A Nice Frame

After two years of infertility, my husband and I are quite miraculously going to have a baby. We discovered this shatteringly joyous news during my pre-operative physical, because I was supposed to have my thyroid removed due to a small case of cancer. That is a crazy-ass story, and I cannot frame it. I can’t pull a simple moral out of it, or force it into any kind of cohesive sense. Some helpful friends have offered to frame it for me, which leads to conversations like this.

Me: I’m pregnant!
Them: That’s great! Did you decide to stop trying and just let it happen when it happens?
Me: Not really. I got cancer, though.

The truth is that I despaired that it would ever happen. Facing thyroid cancer, throat surgery, and a possible radioactive treatment that would prohibit us even trying to get pregnant for an entire year, I put my face in my pillow and sobbed. When a good friend expressed that she was having some stress with her pregnancy, I cruelly replied that everything would be okay and my tumor would keep me company.

The truth is too that when my doctor told me that I was pregnant, I went into panicked hysterics, imagining doctors pressuring me to terminate the pregnancy or dying of cancer because I chose to carry the baby. Even after that, there was the next-day ultrasound where the tech couldn’t see anything in my uterus, and my doctor telling me later that day that I might have an etopic pregnancy, in which case we’d have to “get rid of it” or it could kill me. There was my husband saying, “that’s an abortion pill” about four or five times that night.

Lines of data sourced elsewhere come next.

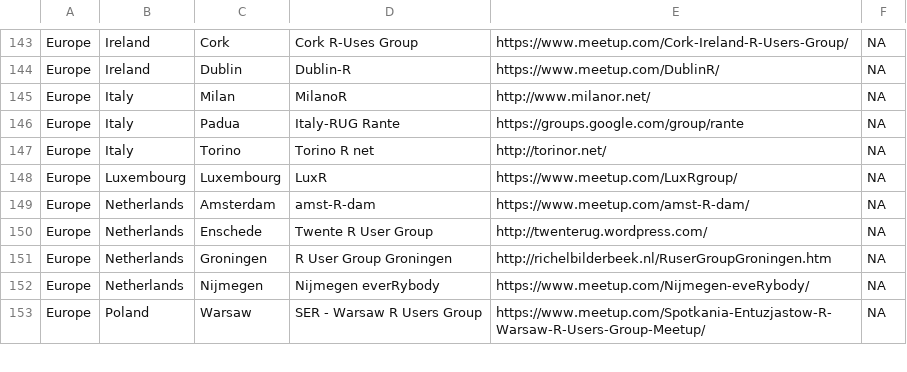
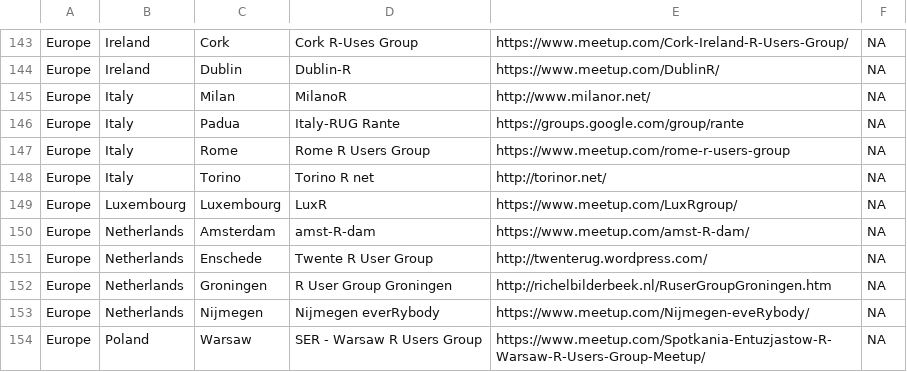
Before and after one commit to jumpingrivers/meetingsR, a CSV file: docs/groups.csv, drawn as a sheet; only a part is shown, gaps mark what is left out; the diff names each change by its address in the sheet, - before the commit and + after, or states it on an @@ line.

```diff
--- a/docs/groups.csv
+++ b/docs/groups.csv
+row 147: Europe | Italy | Rome | Rome R Users Group | https://www.meetup.com/rome-r-users-group | NA
```
Also changed, not shown: 13 other files.
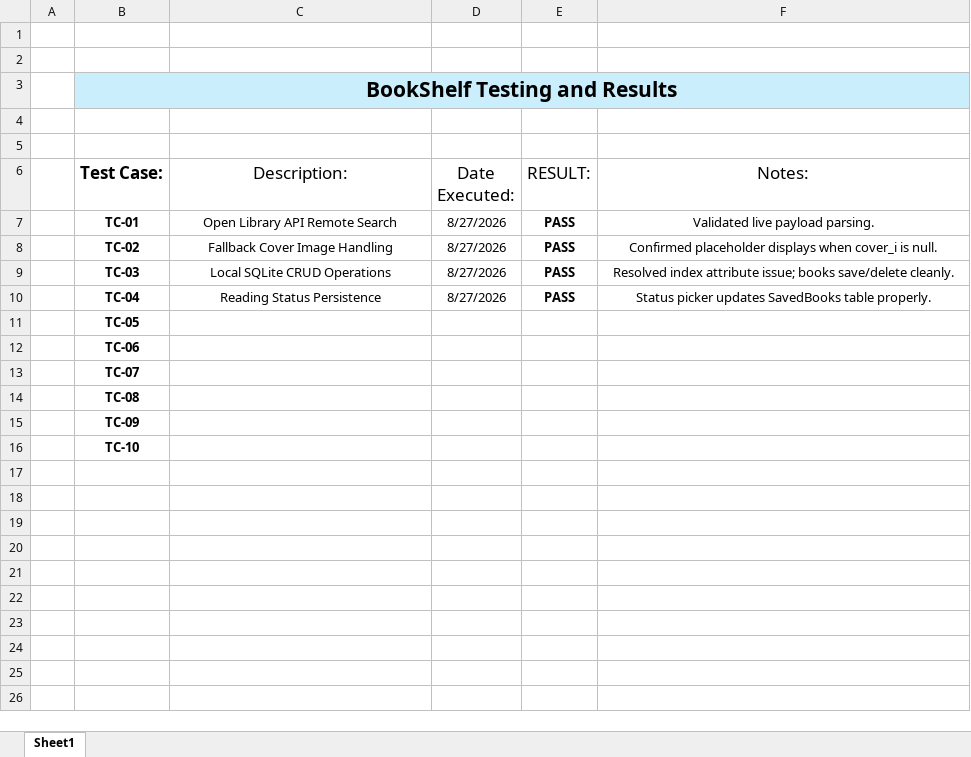
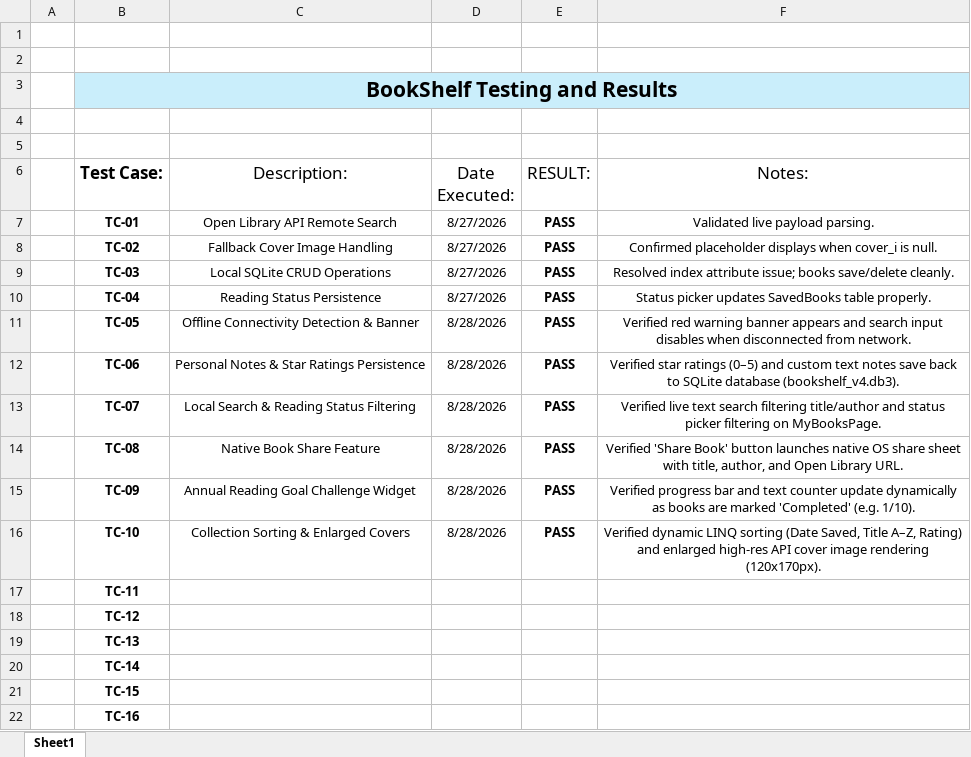
Before and after one commit to si8168/BookShelf-App, an Excel workbook: BookShelf-App/Docs/BookShelf_Test_Plan_And_Results.xlsx, sheet Sheet1, drawn as a sheet; values as stored, in another font and other column widths than the file's, no borders; table styles not drawn; the diff names each change by its address in the sheet, - before the commit and + after, or states it on an @@ line.

Commit message:
Updated Issues Tracker (ISSUE-008 to ISSUE-011) and Test Plan (TC-05 to TC-10) with extension resolutions

```diff
--- a/BookShelf-App/Docs/BookShelf_Test_Plan_And_Results.xlsx (sheet Sheet1)
+++ b/BookShelf-App/Docs/BookShelf_Test_Plan_And_Results.xlsx (sheet Sheet1)
-C11 (Description:): (empty)
+C11 (Description:): Offline Connectivity Detection & Banner
-D11:D16 (Date Executed:): (empty)
+D11:D16 (Date Executed:): 8/28/2026
-E11:E16 (RESULT:): (empty)
+E11:E16 (RESULT:): PASS
-F11 (Notes:): (empty)
+F11 (Notes:): Verified red warning banner appears and search input disables when disconnected from network.
-C12 (Description:): (empty)
+C12 (Description:): Personal Notes & Star Ratings Persistence
-F12 (Notes:): (empty)
+F12 (Notes:): Verified star ratings (0–5) and custom text notes save back to SQLite database (bookshelf_v4.db3).
-C13 (Description:): (empty)
+C13 (Description:): Local Search & Reading Status Filtering
-F13 (Notes:): (empty)
+F13 (Notes:): Verified live text search filtering title/author and status picker filtering on MyBooksPage.
-C14 (Description:): (empty)
+C14 (Description:): Native Book Share Feature
-F14 (Notes:): (empty)
+F14 (Notes:): Verified 'Share Book' button launches native OS share sheet with title, author, and Open Library URL.
-C15 (Description:): (empty)
+C15 (Description:): Annual Reading Goal Challenge Widget
-F15 (Notes:): (empty)
+F15 (Notes:): Verified progress bar and text counter update dynamically as books are marked 'Completed' (e.g. 1/10).
-C16 (Description:): (empty)
+C16 (Description:): Collection Sorting & Enlarged Covers
-F16 (Notes:): (empty)
+F16 (Notes:): Verified dynamic LINQ sorting (Date Saved, Title A–Z, Rating) and enlarged high-res API cover image rendering (120x170px).
+row 17:  | TC-11
+row 18:  | TC-12
+row 19:  | TC-13
+row 20:  | TC-14
+row 21:  | TC-15
+row 22:  | TC-16
```
Also changed, not shown: BookShelf-App/Docs/BookShelf_Issues_Tracker.xlsx, 8 other files.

All of this stress eventually fell away, because the pregnancy was caught very early and they just couldn’t see the little bud yet. We’ve since had a successful ultrasound where we saw the pregnancy in the right place and a tiny tripping heartbeat.

Real life stories don’t frame up very well. There are too many factors, and any simple frame job leaves out very essential elements and feels dishonest. Real life stories don’t frame well because they aren’t finite. Life keeps going, the plot keeps thickening, and very few things come to a firm conclusion. I don’t think I can pull one moral out of this story, because it has too much stuff in it. If I look at just one piece at a time, just one factor, I can come up with a few different vignettes, like these.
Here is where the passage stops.